Is it, as the Boston Globe puts it, a battle for political clout? Is it the end of the innocence for the blogosphere? Is it old media dissing the idea of new media?
Or it is just pure entertainment?
WASHINGTON — When a writer for The New Republic, the 92-year-old doyen of elite Washington opinion journals, accused the nation's most prominent political blogger of using his online clout to hush up a potential scandal involving a former business partner, he knew there might be some backlash from the so-called “new media."
But he didn't expect death threats.
“This wasn't meant to be a big fight," a tired-sounding Jason Zengerle, senior editor for The New Republic, said in a telephone interview last week.

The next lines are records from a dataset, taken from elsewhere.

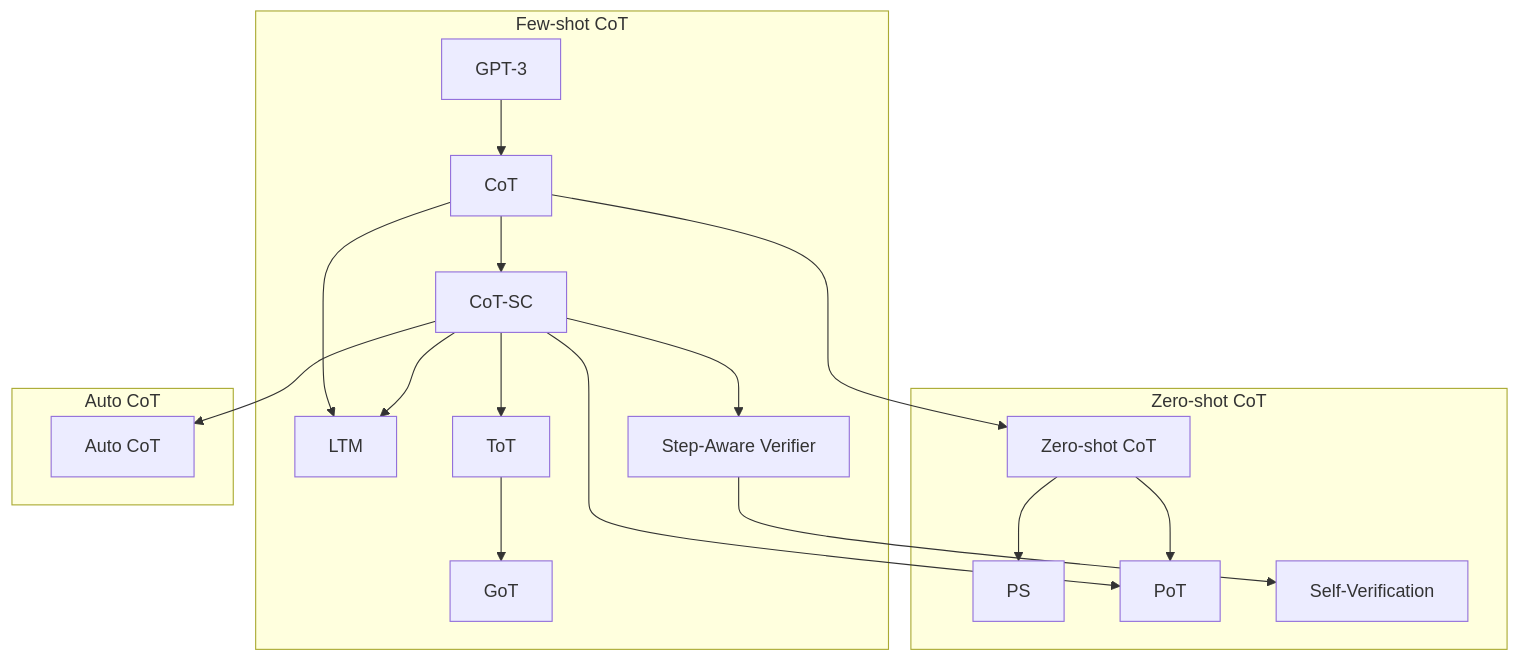
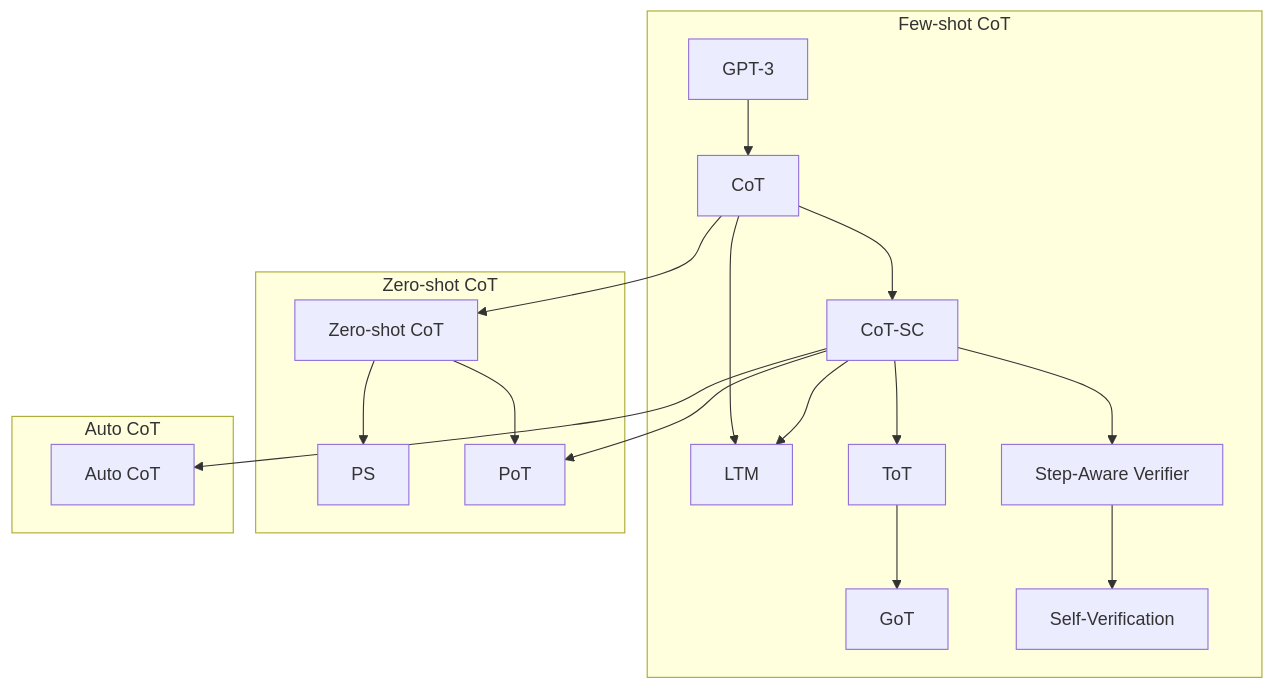
The diagram in References/Prompt Engineering/CoT based researches framework.md (SaoHuaJi/Learning-Records), drawn with Mermaid before and after one commit. The commit also changed other lines of this file and 1 other file, not shown here.

````diff
--- a/References/Prompt Engineering/CoT based researches framework.md
+++ b/References/Prompt Engineering/CoT based researches framework.md
@@ -3,22 +3,22 @@
 ```mermaid
 graph TD
     subgraph Few-shot CoT
         A0[GPT-3] --> A[CoT]
         A --> C[CoT-SC]
         A --> D[LTM]
         C --> D
         C --> G[ToT]
         G --> H[GoT]
         C --> I[Step-Aware Verifier]
+        I --> J[Self-Verification]
     end
     subgraph Zero-shot CoT
         A --> B[Zero-shot CoT]
         B --> E[PS]
         B --> F[PoT]
         C --> F
-        I --> J[Self-Verification]
     end
     subgraph Auto CoT
         C --> K[Auto CoT]
     end
 ```
````
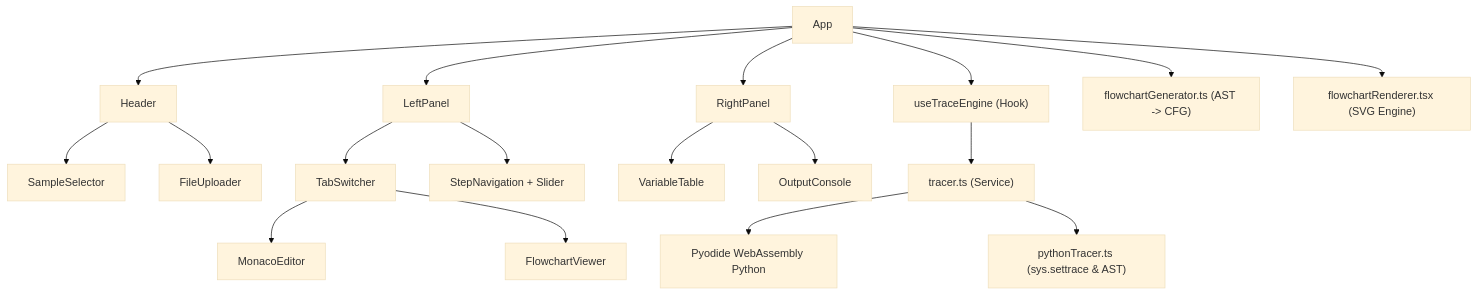
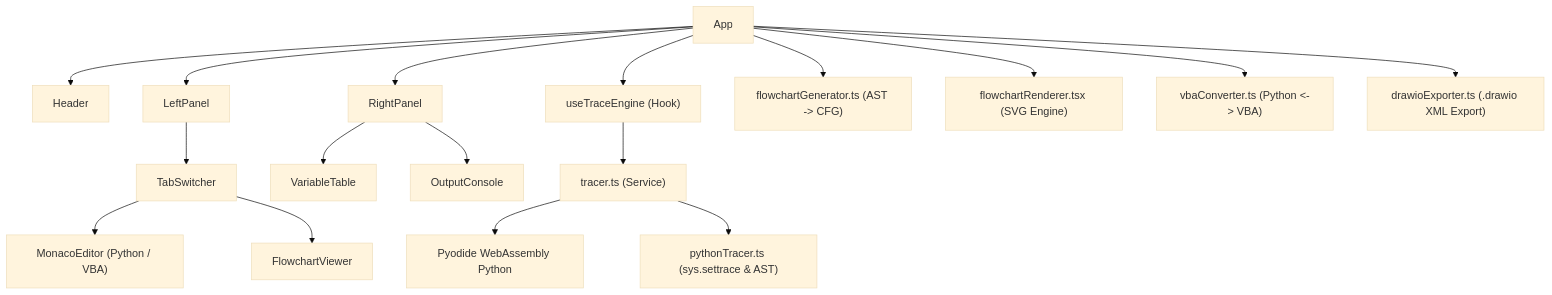
The diagram in basic_design.md (shota4327/TraceApp), drawn with Mermaid (base theme) before and after one commit. The commit also changed other lines of this file and 2 other files, not shown here.

````diff
--- a/basic_design.md
+++ b/basic_design.md
@@ -97,24 +99,22 @@
 ```mermaid
 graph TD
     A[App] --> B[Header]
     A --> C[LeftPanel]
     A --> D[RightPanel]
     
-    B --> B1[SampleSelector]
-    B --> B2[FileUploader]
-    
     C --> C1[TabSwitcher]
-    C1 --> C2["MonacoEditor"]
+    C1 --> C2["MonacoEditor (Python / VBA)"]
     C1 --> C3[FlowchartViewer]
-    C --> C4["StepNavigation + Slider"]
     
     D --> D1[VariableTable]
     D --> D2[OutputConsole]
     
     A --> E["useTraceEngine (Hook)"]
     E --> F["tracer.ts (Service)"]
     F --> F1["Pyodide WebAssembly Python"]
     F --> F2["pythonTracer.ts (sys.settrace & AST)"]
     A --> G["flowchartGenerator.ts (AST -> CFG)"]
     A --> H["flowchartRenderer.tsx (SVG Engine)"]
+    A --> I["vbaConverter.ts (Python <-> VBA)"]
+    A --> J["drawioExporter.ts (.drawio XML Export)"]
 ```
````
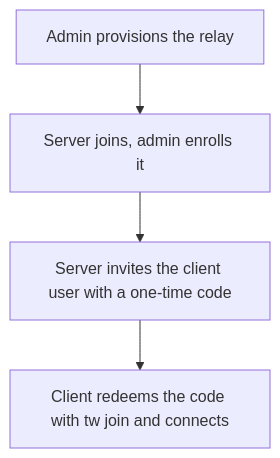
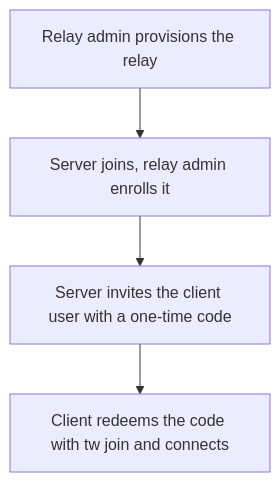
One commit to Tunnel-Whisperer/Tunnel-Whisperer changed the diagram in README.md. Above: the diagram before and after it, drawn with Mermaid. The commit also changed other lines of this file and 30 other files, not shown here.

````diff
--- a/README.md
+++ b/README.md
@@ -118,8 +118,8 @@
 ```mermaid
 flowchart TD
-    S1["Admin provisions the relay"]
-    S2["Server joins, admin enrolls it"]
+    S1["Relay admin provisions the relay"]
+    S2["Server joins, relay admin enrolls it"]
     S3["Server invites the client user with a one-time code"]
     S4["Client redeems the code with tw join and connects"]
     S1 --> S2 --> S3 --> S4
 ```
````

Nonetheless, Zengerle's posting has sparked a steadily escalating uproar among scores of liberal bloggers who rushed to their keyboards in defense of Markos “Kos" Moulitsas Zúniga , the founder of the popular blog Daily Kos. But the posting has also prompted “old media" outlets — like the conservative National Review and New York Times columnist David Brooks — to pick up on what some insist is the first scandal to hit the political blogosphere.
Now, as readers of political blogs await the next chapter in an increasingly vituperative online battle — Moulitsas has called The New Republic “Lieberman- worshiping" neocons ' while Zengerle says Moulitsas operates “the digital equivalent of a smoke-filled backroom" — some outside observers believe the dust-up may be a benchmark in the blogosphere's entrance into mainstream politics, as blogs begin to face the same level of scrutiny as traditional media outlets.

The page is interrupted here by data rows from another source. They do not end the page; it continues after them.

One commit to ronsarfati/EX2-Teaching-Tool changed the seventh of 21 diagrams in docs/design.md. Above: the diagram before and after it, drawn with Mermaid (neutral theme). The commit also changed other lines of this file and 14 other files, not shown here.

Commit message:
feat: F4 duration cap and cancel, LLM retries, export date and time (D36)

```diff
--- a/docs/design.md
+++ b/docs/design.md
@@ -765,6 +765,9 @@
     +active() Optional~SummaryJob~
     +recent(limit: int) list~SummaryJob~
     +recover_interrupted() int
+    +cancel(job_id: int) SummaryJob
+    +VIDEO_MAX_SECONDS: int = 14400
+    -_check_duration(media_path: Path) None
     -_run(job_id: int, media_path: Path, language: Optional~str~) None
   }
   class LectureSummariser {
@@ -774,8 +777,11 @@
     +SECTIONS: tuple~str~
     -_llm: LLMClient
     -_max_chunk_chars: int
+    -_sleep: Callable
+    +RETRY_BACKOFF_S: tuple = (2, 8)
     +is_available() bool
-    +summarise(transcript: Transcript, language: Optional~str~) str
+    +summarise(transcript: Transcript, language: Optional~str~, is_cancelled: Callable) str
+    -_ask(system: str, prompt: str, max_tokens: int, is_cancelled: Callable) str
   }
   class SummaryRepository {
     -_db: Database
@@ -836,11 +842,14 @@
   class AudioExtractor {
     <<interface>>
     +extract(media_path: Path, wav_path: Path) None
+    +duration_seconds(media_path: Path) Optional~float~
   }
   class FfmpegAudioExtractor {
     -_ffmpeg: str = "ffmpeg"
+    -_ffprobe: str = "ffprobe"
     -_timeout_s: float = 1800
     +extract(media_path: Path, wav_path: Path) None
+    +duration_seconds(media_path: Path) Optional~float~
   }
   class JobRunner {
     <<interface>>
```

“The blogosphere has always been mainly about scrutinizing everybody else and expressing violent opinions about them," said Alex S. Jones , director of Harvard's Shorenstein Center on the Press, Politics and Public Policy. “Kos is a very powerful blog, so in that sense it's taken on the vulnerability of one of the [political] leaders."
I've posted several times about this ruckus (here, here, here, here and got some ring girls here) and then about the first round of escalation when Newsweek weighed in. Then posted again! So I guess I fall into the category of treating this as pure entertainment. Or at least good blogging fodder.
But really, there are elements of all of the questions I asked at the start of this post in this dust-up. Zuniga makes no secret of his goal to become a power-broker. He plays to his netroots supporter's fear and loathing and expects that to translate into political clout for himself. With money the innocence is somewhat lost, at least to some degree. And Lord knows the old media detests the blogosphere for a number of reasons, not the least of which is that blogs defeat the old gatekeeper model the media operated on for so long. Oh, and we keep screaming at them when they distort or falsify things (*cough* Dan Rather).
It is entertaining, though, isn't it?